--- Data to process Enclosed Below ---

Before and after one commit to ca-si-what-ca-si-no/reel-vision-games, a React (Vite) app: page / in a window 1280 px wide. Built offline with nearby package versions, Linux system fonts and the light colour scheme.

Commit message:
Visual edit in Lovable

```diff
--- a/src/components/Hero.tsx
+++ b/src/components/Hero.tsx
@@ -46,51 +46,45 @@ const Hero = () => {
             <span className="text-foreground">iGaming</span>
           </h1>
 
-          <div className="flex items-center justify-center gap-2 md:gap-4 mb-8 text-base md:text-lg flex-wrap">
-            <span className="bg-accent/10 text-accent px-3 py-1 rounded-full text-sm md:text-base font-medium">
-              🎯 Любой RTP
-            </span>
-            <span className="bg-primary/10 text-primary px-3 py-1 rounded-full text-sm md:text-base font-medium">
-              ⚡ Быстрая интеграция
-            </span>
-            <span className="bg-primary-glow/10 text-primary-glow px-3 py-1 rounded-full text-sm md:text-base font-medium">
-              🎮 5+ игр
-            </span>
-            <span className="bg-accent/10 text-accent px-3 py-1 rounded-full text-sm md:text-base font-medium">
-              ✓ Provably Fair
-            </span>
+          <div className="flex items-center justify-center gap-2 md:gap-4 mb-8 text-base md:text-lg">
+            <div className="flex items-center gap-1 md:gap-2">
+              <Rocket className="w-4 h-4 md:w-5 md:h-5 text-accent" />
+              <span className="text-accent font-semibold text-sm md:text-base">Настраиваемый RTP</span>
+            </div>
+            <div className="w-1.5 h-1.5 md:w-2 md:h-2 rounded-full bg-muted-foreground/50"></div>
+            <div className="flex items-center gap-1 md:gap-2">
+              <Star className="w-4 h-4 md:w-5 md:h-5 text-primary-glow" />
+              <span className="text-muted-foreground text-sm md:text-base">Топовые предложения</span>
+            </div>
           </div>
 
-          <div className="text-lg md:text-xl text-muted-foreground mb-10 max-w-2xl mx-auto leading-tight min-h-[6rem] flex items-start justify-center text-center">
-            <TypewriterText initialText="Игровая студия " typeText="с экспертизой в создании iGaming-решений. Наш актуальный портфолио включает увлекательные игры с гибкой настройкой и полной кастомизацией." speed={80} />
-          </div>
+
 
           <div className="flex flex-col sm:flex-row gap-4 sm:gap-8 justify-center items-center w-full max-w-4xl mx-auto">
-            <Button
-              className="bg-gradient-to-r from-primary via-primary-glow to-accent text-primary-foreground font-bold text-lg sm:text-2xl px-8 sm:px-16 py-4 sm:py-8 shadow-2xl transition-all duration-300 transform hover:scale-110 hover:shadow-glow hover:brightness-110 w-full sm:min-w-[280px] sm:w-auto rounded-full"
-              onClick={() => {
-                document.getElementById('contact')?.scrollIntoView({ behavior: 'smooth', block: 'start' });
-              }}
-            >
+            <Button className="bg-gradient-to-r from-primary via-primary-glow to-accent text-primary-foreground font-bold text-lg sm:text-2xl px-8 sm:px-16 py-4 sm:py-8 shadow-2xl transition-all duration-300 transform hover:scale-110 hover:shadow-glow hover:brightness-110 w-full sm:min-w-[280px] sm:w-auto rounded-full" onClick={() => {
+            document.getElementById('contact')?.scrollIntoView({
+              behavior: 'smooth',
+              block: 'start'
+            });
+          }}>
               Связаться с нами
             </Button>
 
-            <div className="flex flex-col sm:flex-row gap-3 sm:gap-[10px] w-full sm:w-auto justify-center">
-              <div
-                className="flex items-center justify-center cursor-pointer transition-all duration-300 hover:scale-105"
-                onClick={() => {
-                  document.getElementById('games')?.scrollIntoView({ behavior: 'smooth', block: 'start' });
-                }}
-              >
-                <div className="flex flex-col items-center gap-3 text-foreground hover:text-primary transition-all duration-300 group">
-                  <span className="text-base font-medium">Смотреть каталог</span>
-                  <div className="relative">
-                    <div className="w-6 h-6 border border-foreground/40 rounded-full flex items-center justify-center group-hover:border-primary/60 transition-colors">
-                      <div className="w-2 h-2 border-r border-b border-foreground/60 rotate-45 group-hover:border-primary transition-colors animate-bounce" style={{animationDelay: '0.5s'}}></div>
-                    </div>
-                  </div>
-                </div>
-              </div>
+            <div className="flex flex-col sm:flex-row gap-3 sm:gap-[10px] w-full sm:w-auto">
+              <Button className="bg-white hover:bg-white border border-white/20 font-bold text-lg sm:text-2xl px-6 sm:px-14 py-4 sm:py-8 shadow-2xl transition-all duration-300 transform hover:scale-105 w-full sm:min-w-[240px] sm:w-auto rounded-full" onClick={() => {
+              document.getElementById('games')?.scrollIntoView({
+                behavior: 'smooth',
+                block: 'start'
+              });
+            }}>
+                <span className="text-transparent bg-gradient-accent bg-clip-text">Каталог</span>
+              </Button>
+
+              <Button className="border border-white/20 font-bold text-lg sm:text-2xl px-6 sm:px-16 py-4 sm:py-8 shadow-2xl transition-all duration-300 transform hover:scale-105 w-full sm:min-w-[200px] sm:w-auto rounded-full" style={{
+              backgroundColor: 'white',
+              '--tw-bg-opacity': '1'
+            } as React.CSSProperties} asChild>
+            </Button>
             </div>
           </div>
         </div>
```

--- End of Enclosed Data to process ---

» Instructions for the task
Which lines of the records contain "items"? Show each of them.

» Answer to this exercise
-          <div className="flex items-center justify-center gap-2 md:gap-4 mb-8 text-base md:text-lg flex-wrap">
+          <div className="flex items-center justify-center gap-2 md:gap-4 mb-8 text-base md:text-lg">
+            <div className="flex items-center gap-1 md:gap-2">
+            <div className="flex items-center gap-1 md:gap-2">
-          <div className="text-lg md:text-xl text-muted-foreground mb-10 max-w-2xl mx-auto leading-tight min-h-[6rem] flex items-start justify-center text-center">
           <div className="flex flex-col sm:flex-row gap-4 sm:gap-8 justify-center items-center w-full max-w-4xl mx-auto">
-                className="flex items-center justify-center cursor-pointer transition-all duration-300 hover:scale-105"
-                <div className="flex flex-col items-center gap-3 text-foreground hover:text-primary transition-all duration-300 group">
-                    <div className="w-6 h-6 border border-foreground/40 rounded-full flex items-center justify-center group-hover:border-primary/60 transition-colors">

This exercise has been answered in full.